#### Available data:
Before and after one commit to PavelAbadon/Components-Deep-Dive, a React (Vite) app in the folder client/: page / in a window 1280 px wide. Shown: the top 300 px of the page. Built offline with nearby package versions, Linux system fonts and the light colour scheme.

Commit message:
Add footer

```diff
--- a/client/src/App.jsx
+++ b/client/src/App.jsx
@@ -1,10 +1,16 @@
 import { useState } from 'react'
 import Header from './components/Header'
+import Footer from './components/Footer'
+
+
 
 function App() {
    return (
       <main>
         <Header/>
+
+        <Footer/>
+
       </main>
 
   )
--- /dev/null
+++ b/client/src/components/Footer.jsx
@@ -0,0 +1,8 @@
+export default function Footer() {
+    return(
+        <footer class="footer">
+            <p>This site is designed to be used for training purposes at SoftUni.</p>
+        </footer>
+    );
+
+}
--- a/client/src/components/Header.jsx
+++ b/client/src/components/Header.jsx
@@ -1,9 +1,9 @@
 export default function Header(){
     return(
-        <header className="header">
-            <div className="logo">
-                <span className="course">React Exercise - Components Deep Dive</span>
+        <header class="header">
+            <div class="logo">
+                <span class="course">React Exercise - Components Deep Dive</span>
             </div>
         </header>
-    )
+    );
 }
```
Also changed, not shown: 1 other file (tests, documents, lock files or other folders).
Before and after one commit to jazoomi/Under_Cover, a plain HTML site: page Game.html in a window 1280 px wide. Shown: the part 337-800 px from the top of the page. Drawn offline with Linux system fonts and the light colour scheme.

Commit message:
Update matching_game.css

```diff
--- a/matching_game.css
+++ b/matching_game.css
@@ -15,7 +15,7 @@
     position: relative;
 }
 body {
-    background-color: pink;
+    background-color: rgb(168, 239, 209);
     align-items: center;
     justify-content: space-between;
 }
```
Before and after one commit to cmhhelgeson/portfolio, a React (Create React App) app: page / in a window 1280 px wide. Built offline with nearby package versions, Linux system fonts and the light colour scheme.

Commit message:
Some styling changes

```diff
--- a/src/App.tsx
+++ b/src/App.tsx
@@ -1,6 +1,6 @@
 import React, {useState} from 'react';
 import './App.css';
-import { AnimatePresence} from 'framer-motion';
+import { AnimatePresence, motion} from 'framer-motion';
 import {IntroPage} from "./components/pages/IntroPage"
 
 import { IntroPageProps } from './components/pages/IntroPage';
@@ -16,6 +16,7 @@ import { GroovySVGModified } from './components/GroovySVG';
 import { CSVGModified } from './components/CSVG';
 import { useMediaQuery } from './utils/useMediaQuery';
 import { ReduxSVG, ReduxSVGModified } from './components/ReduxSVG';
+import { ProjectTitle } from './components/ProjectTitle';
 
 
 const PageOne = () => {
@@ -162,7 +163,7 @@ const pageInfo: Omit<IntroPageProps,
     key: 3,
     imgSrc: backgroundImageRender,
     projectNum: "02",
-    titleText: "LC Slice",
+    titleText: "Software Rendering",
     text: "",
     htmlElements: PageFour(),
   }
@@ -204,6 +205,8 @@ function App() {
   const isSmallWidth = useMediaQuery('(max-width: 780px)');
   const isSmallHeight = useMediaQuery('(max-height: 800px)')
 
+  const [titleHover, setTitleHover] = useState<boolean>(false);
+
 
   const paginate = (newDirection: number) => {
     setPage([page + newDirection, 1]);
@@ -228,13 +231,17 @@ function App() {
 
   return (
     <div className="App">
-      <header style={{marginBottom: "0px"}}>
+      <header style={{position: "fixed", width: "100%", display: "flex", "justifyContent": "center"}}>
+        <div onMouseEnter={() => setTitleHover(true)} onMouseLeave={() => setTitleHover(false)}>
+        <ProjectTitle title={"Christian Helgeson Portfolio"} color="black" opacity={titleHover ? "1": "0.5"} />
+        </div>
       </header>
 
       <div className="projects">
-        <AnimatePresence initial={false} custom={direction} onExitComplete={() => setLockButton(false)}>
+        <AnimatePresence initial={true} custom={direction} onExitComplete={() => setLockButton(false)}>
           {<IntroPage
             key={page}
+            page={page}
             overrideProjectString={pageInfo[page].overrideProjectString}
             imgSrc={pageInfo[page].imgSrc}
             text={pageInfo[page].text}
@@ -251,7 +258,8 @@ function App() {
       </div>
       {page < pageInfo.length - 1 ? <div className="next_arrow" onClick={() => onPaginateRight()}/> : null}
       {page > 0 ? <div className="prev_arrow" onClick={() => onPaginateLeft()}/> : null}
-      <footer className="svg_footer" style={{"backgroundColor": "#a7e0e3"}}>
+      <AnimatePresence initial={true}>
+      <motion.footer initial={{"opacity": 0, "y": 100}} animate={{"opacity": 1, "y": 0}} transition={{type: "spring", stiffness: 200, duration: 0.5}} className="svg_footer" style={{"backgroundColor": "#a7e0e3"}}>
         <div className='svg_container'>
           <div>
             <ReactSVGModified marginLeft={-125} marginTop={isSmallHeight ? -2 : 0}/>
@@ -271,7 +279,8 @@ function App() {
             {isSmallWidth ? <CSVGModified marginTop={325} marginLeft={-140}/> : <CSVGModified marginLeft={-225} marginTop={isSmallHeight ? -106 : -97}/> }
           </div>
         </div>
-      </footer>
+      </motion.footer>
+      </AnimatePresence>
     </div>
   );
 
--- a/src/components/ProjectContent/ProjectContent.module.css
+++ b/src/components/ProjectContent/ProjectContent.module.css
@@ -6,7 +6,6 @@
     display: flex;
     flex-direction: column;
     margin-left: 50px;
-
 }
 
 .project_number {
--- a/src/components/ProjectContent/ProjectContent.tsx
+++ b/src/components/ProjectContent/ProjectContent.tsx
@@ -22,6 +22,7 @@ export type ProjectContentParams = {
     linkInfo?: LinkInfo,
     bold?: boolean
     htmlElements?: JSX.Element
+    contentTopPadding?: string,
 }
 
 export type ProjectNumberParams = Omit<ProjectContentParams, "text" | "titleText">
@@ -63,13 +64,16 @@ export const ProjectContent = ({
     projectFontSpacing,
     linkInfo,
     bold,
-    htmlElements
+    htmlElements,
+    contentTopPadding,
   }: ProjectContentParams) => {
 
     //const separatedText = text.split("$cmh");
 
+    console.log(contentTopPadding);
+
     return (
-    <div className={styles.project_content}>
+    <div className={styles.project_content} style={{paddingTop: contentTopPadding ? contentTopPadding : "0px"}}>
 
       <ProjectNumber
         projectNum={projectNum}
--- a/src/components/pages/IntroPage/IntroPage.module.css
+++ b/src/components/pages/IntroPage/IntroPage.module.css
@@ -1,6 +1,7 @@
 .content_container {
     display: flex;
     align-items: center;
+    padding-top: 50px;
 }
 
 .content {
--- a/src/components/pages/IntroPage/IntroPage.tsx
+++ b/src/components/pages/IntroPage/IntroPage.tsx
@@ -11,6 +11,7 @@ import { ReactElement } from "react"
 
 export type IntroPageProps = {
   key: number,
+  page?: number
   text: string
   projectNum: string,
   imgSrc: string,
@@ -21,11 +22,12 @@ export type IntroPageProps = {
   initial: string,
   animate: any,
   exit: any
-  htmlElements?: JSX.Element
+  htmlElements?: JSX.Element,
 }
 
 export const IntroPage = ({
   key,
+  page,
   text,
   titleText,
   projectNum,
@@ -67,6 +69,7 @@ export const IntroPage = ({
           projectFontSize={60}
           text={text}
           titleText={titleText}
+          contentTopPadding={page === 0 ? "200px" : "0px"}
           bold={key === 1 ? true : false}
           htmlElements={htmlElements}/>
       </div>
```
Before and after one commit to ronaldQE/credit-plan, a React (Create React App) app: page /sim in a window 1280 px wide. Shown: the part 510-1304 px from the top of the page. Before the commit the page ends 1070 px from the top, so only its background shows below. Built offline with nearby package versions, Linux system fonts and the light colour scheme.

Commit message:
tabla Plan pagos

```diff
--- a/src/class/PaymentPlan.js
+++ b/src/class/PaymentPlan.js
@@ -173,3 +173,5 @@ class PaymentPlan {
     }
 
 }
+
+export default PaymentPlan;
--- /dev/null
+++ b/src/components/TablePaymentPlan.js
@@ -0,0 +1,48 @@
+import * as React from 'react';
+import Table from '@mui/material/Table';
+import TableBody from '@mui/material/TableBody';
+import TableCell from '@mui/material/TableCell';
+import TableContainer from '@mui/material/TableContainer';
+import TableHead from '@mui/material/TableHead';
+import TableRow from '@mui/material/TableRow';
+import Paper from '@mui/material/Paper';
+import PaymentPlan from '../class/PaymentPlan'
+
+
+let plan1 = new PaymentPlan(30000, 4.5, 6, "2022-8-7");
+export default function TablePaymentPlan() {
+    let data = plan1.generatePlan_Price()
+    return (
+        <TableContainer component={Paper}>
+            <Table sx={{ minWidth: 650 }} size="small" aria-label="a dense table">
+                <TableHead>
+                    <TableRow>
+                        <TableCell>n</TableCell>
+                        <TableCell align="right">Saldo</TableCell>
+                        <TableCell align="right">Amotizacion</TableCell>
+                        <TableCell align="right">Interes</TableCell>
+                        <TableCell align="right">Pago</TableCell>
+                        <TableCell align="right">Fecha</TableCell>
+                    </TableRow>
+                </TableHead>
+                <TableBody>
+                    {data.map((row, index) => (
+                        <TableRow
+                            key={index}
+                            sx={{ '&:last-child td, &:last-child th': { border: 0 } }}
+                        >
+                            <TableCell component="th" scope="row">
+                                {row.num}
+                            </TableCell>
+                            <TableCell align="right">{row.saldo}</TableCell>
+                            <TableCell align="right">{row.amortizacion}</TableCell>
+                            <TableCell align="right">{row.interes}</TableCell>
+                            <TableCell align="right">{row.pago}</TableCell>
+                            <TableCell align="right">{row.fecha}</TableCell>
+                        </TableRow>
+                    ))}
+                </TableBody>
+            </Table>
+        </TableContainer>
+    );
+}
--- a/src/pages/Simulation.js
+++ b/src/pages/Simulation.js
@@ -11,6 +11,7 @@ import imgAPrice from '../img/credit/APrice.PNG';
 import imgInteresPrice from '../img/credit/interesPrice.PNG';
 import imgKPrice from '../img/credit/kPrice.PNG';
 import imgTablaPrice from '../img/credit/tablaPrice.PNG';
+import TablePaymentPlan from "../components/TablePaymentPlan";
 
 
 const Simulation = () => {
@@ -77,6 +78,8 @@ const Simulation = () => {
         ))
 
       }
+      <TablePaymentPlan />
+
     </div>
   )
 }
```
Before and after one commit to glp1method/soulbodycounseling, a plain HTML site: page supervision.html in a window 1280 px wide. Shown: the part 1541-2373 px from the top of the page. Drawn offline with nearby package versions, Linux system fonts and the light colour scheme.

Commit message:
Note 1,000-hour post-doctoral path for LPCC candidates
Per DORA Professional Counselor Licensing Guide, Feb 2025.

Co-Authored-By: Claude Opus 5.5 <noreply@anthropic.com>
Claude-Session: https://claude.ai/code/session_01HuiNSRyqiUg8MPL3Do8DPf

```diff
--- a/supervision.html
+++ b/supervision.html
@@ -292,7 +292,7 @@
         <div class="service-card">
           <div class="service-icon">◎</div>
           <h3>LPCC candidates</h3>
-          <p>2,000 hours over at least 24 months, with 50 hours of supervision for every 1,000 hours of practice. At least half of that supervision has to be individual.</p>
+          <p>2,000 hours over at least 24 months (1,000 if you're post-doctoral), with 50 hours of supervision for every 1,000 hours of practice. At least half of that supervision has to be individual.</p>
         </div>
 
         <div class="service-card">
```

#### Problem:
Each line above that contains the string "htmlElements" counts once; give the number of such lines and nothing more.

#### Your solution:
7